Selanne is third in the League with 16 power-play goals, and Perry added 14. The Ducks' power play has scored multiple extra-man goals in seven of its last 16 games.

The Ducks allowed at least one power-play goal in 16 of 29 games since the All-Star break. Considering they average the third-most penalty minutes per game in the West that could be a major problem.

Nashville enters with the worst power-play unit among teams still playing (26th at 15.2 percent). The Predators do balance that out as a great penalty-killing team (fifth in the League), but squeezing out a few extra goals with the man advantage could be the difference between advancing or another early exit.

Todd Marchant, Ducks -- A lower-line forward throughout much of his tenure in Anaheim, Marchant knows how to do all the little things that help a team win -- especially in a tight playoff series. A strong series from Marchant -- and his linemates -- can take some pressure off both the defense and whichever goalie gets the call for the Ducks. A bad series and the opponent’s top lines could run wild. 

Patric Hornqvist, Nashville -- Hornqvist reached 30 goals last year, but then was only able to play two games in the postseason. He didn't have the same regular season this year, but he's been hot of late (14 points in the last 11 games). Playing with Fisher might be just what he needed to find his 2009-10 form, and he could be the go-to scorer Nashville has lacked.

Anaheim will win if … The Ducks play the same in-your-face, no-quarter game that was the hallmark of their run to the Stanley Cup four years ago. It also wouldn’t hurt if one of the goalies claims the job emphatically with a dominant run early in the playoffs.

Nashville will win if... The Predators can get an early lead. They have an uncanny ability to shut things down when they establish a lead. Barry Trotz stresses defensive accountability and his stout collection of defensemen coupled with a world-class goalie in Rinne often makes it feel like the Predators are sucking the life out of a trailing team.

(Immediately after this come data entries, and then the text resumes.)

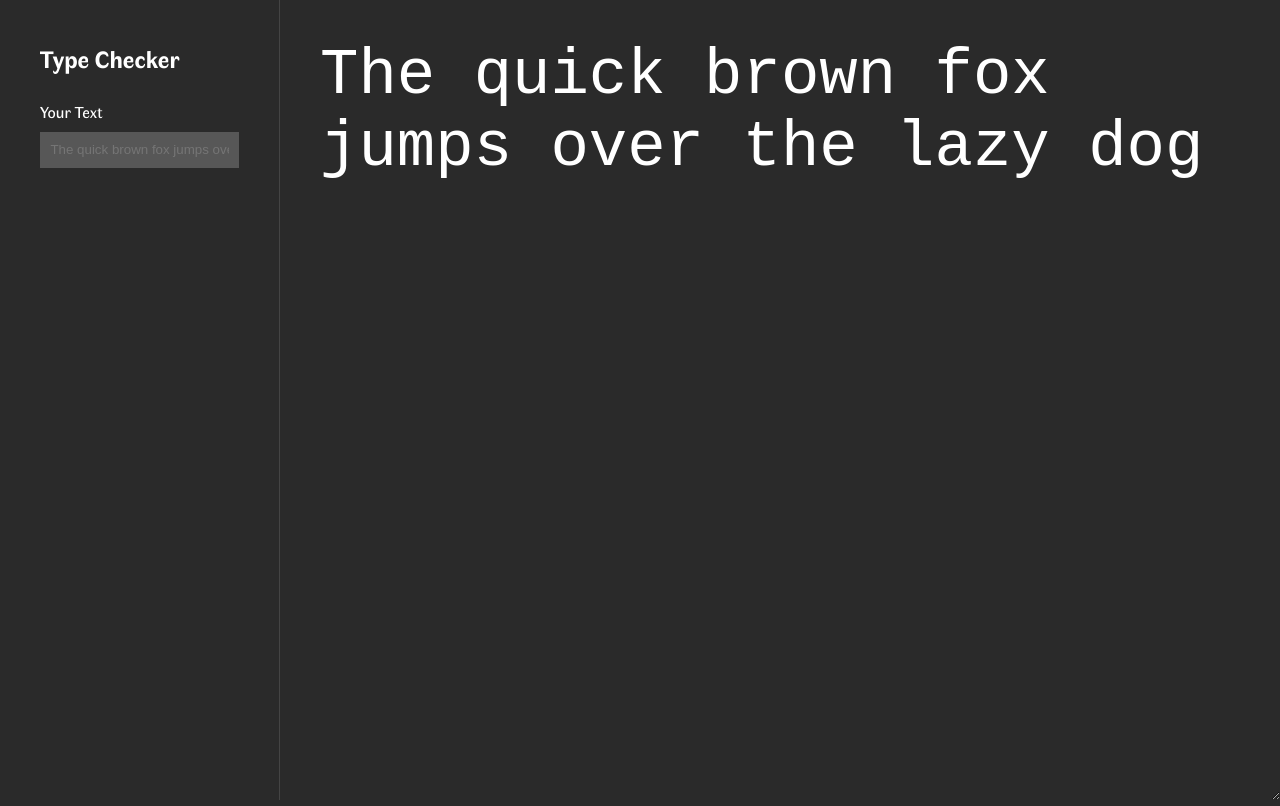
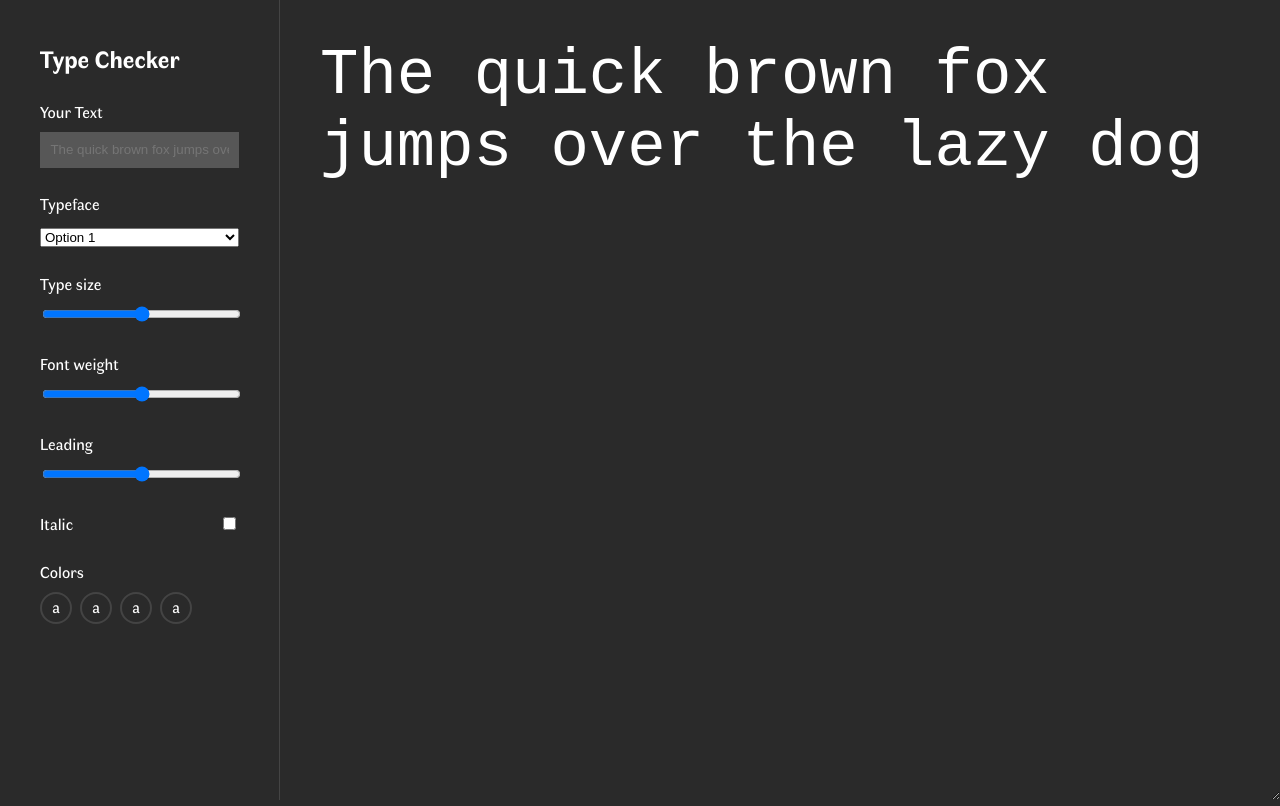
Before and after one commit to gideonibemerejr/js-for-designers, a React (Create React App) app: page /type-checker in a window 1280 px wide. Built offline with nearby package versions, Linux system fonts and the light colour scheme.

Commit message:
Add all input tags including color selectors. No functionality with inputs 2 through 7 yet

```diff
--- a/src/Pages/TypeChecker/components/ControlPanel/ControlPanel.css
+++ b/src/Pages/TypeChecker/components/ControlPanel/ControlPanel.css
@@ -20,10 +20,41 @@ label {
   margin-bottom: 0.5rem;
 }
 
+input[type='range'],
+input[type='text'],
+select {
+  width: 100%;
+}
+
 input[type='text'] {
   padding: 0.65rem;
-  width: 100%;
+
   background-color: #575757;
   border: none;
   color: #fff;
 }
+
+label[for='italic'] {
+  display: inline;
+  margin: 0;
+}
+
+div.control:nth-of-type(6) {
+  display: flex;
+  align-items: center;
+  justify-content: space-between;
+}
+
+div.control > div.colors {
+  display: flex;
+}
+
+div.colors p {
+  width: 2rem;
+  height: 2rem;
+  line-height: 1.625rem;
+  text-align: center;
+  margin: 0 8px 0 0;
+  border-radius: 50%;
+  border: 2px solid #444;
+}
--- a/src/Pages/TypeChecker/components/ControlPanel/index.jsx
+++ b/src/Pages/TypeChecker/components/ControlPanel/index.jsx
@@ -6,6 +6,20 @@ const ControlPanel = ({handleTextChange, sentence}) => {
         <section className="control-panel--wrapper">
             <h1>Type Checker</h1>
             <Control name="sentence" htmlFor="sentence" handleChange={handleTextChange} placeholder="The quick brown fox jumps over the lazy dog"  label="Your Text" type="text" value={sentence}/>
+            <Control name="typeFace" htmlFor="typeFace" label="Typeface" type="select" options={['Option 1', 'Option 2', 'Option 3']}/>
+            <Control name="typeSize" htmlFor="typeSize" label="Type size" type="range" />
+            <Control name="fontWeight" htmlFor="fontWeight" label="Font weight" type="range" />
+            <Control name="leading" htmlFor="leading" label="Leading" type="range" />
+            <Control name="italic" htmlFor="italic" label="Italic" type="checkbox" />
+            <div className="control">
+                <label htmlFor="colors">Colors</label>
+                <div name="colors" className="colors">
+                    <p>a</p>
+                    <p>a</p>
+                    <p>a</p>
+                    <p>a</p>
+                </div>
+            </div>
         </section>
      );
 }
@@ -13,11 +27,20 @@ const ControlPanel = ({handleTextChange, sentence}) => {
 export default ControlPanel;
 
 
-const Control = ({htmlFor, type, name, label, placeholder, handleChange, value}) => {
+const Control = ({htmlFor, type, name, label, placeholder, handleChange, value, options}) => {
     return (
         <div className="control">
             <label htmlFor={htmlFor}>{label}</label>
-            <input value={value} onChange={handleChange} placeholder={placeholder}  type={type} name={name}/>
+            {
+                type === 'select' ?
+                (
+                    <select>
+                        {options.map(option => <option>{option}</option>)}
+                    </select>
+                )
+                :
+                ( <input value={value} onChange={handleChange} placeholder={placeholder}  type={type} name={name}/> )
+            }
         </div>
     );
 }
```
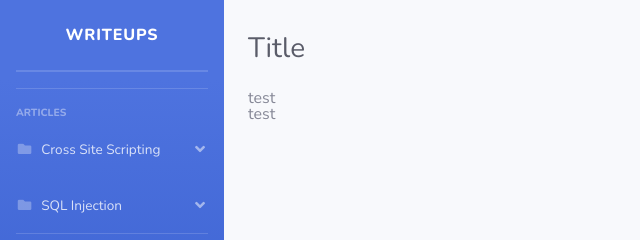
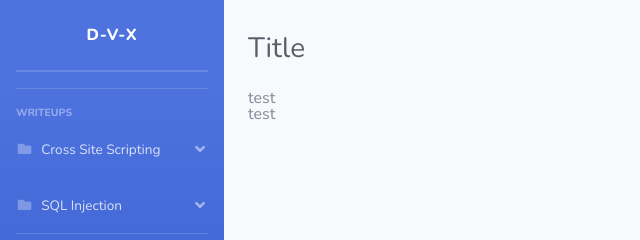
Before and after one commit to d-v-x/d-v-x.github.io, a plain HTML site: page index.html in a window 1280 px wide. Shown: the top 240 px of the page, 0-640 px from the left. Drawn offline with nearby package versions, Linux system fonts and the light colour scheme.

Commit message:
word change

```diff
--- a/index.html
+++ b/index.html
@@ -33,7 +33,7 @@
       <!-- Sidebar - Brand -->
       <a class="sidebar-brand d-flex align-items-center justify-content-center" href="index.html">
 
-        <div class="sidebar-brand-text mx-3">Writeups</div>
+        <div class="sidebar-brand-text mx-3">D-V-X</div>
       </a>
 
       <!-- Divider -->
@@ -47,7 +47,7 @@
 
       <!-- Heading -->
       <div class="sidebar-heading">
-        Articles
+        Writeups
       </div>
 
       <!-- Nav Item - Pages Collapse Menu -->
```
Also changed, not shown: 404.html (+2 -2 lines).
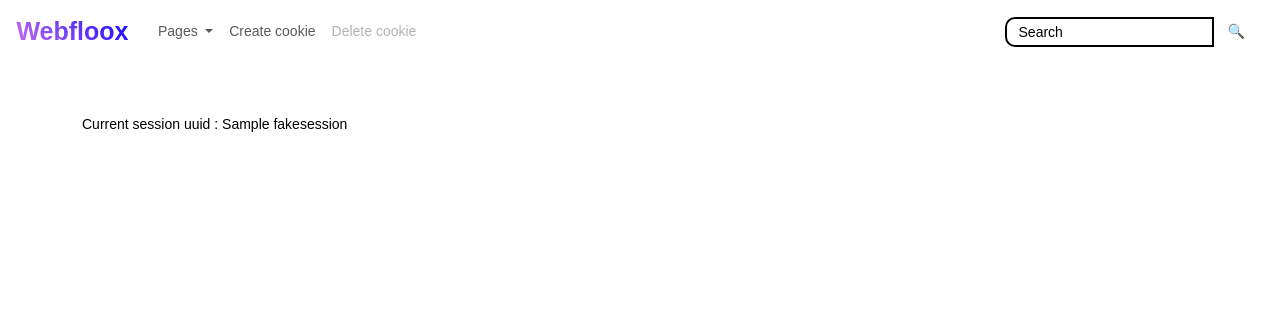
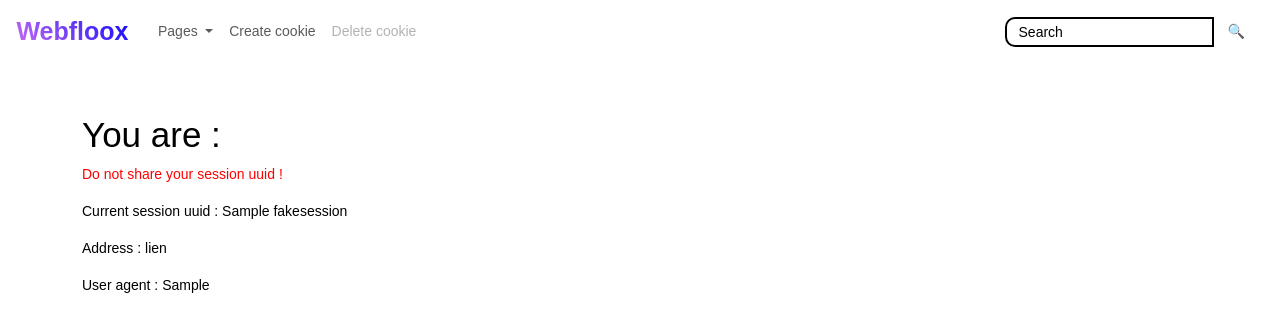
Before and after one commit to data-IA-2023/Groupe1_Webfloox, a Python web app: template templates/whoami.html in a window 1280 px wide. Shown: the top 332 px of the page. Run offline with Jinja, Linux system fonts and the light colour scheme; the template is opened without the code that fills it: most values are stand-ins (such as "Sample title", 1, 10 or a date in 2020); some libraries are stand-ins or nearby versions.

Commit message:
improved the who am i page

```diff
--- a/imports.py
+++ b/imports.py
@@ -1,6 +1,6 @@
 #from flask import Flask,render_template,request,current_app,send_from_directory,redirect,url_for,flash,Response,jsonify
 from flask import render_template
-from fastapi import FastAPI, Request, Form, Depends, Response, HTTPException, Cookie
+from fastapi import FastAPI, Request, Form, Depends, Response, HTTPException, Cookie, Header
 from fastapi.responses import HTMLResponse
 from fastapi.staticfiles import StaticFiles
 from fastapi.templating import Jinja2Templates
--- a/templates/whoami.html
+++ b/templates/whoami.html
@@ -8,7 +8,11 @@
 {% include "components/navbar.html" %}
 
 <div class="container" style="margin-top: 50px;">
+  <h1>You are :</h1>
+  <p style="color:red;">Do not share your session uuid !</p>
   <p>Current session uuid : {{fakesession}}</p>
+  <p>Address : {{client[8:-1]}}</p>
+  <p>User agent : {{user_agent}}</p>
 </body>
 
 {% include "components/footer.html" %}
--- a/webapp.py
+++ b/webapp.py
@@ -68,12 +68,13 @@ async def index(response: Response):
     return RedirectResponse("/create_cookie")
 
 @app.get("/whoami") #simply a test route to check the fakesession cookie
-async def whoami(request: Request, response: Response, fakesession: Union[str, None] = Cookie(default=None)):
+async def whoami(request: Request, response: Response, fakesession: Union[str, None] = Cookie(default=None), user_agent: Annotated[str | None, Header()] = None):
     if fakesession != None:logged="Logged in"
     else:logged="Logged off"
+    client=str(request.client)
     colors,autocomplete=reset_stgs()
     return templates.TemplateResponse(
-        request=request, name="whoami.html", context={"fakesession" : fakesession, "state" : logged, "autocomplete": autocomplete, "colors" : colors, "title" : "Webfloox"}
+        request=request, name="whoami.html", context={"fakesession" : fakesession, "state" : logged, "autocomplete": autocomplete, "colors" : colors, "title" : "Webfloox", "client" : client, "user_agent" : user_agent}
     )
 
 
```
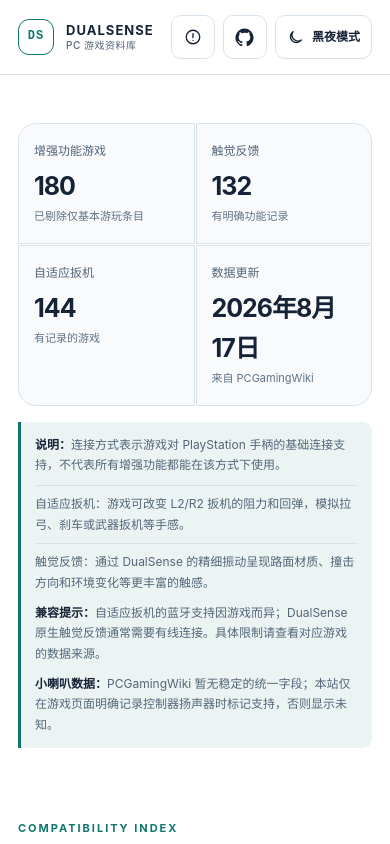
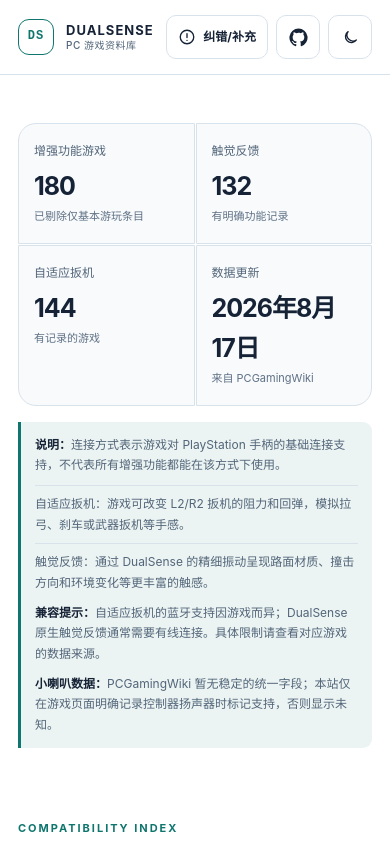
Before and after one commit to ewiro/dualsense-pc-games-zh, a website: page index.html in a window 390 px wide. Shown: the top 844 px of the page. Drawn offline with Linux system fonts and the light colour scheme.

Commit message:
调整移动端顶栏

```diff
--- a/light.css
+++ b/light.css
@@ -240,9 +240,9 @@
     display: block;
   }
   .feature-definitions { grid-template-columns: 1fr; gap: 8px; }
-  .theme-toggle { padding: 0 11px; }
-  .feedback-link { width: 44px; flex: 0 0 44px; padding: 0; }
-  .feedback-link span { display: none; }
+  .theme-toggle { width: 44px; flex: 0 0 44px; padding: 0; }
+  .theme-toggle #theme-label { display: none; }
+  .feedback-link { width: auto; flex: 0 0 auto; padding: 0 11px; }
   .game-identity { gap: 10px; }
   .cover,
   .cover-placeholder { width: 52px; height: 78px; flex-basis: 52px; }
```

NHL.com staff writers Adam Kimelman and Corey Masisak contributed to this report.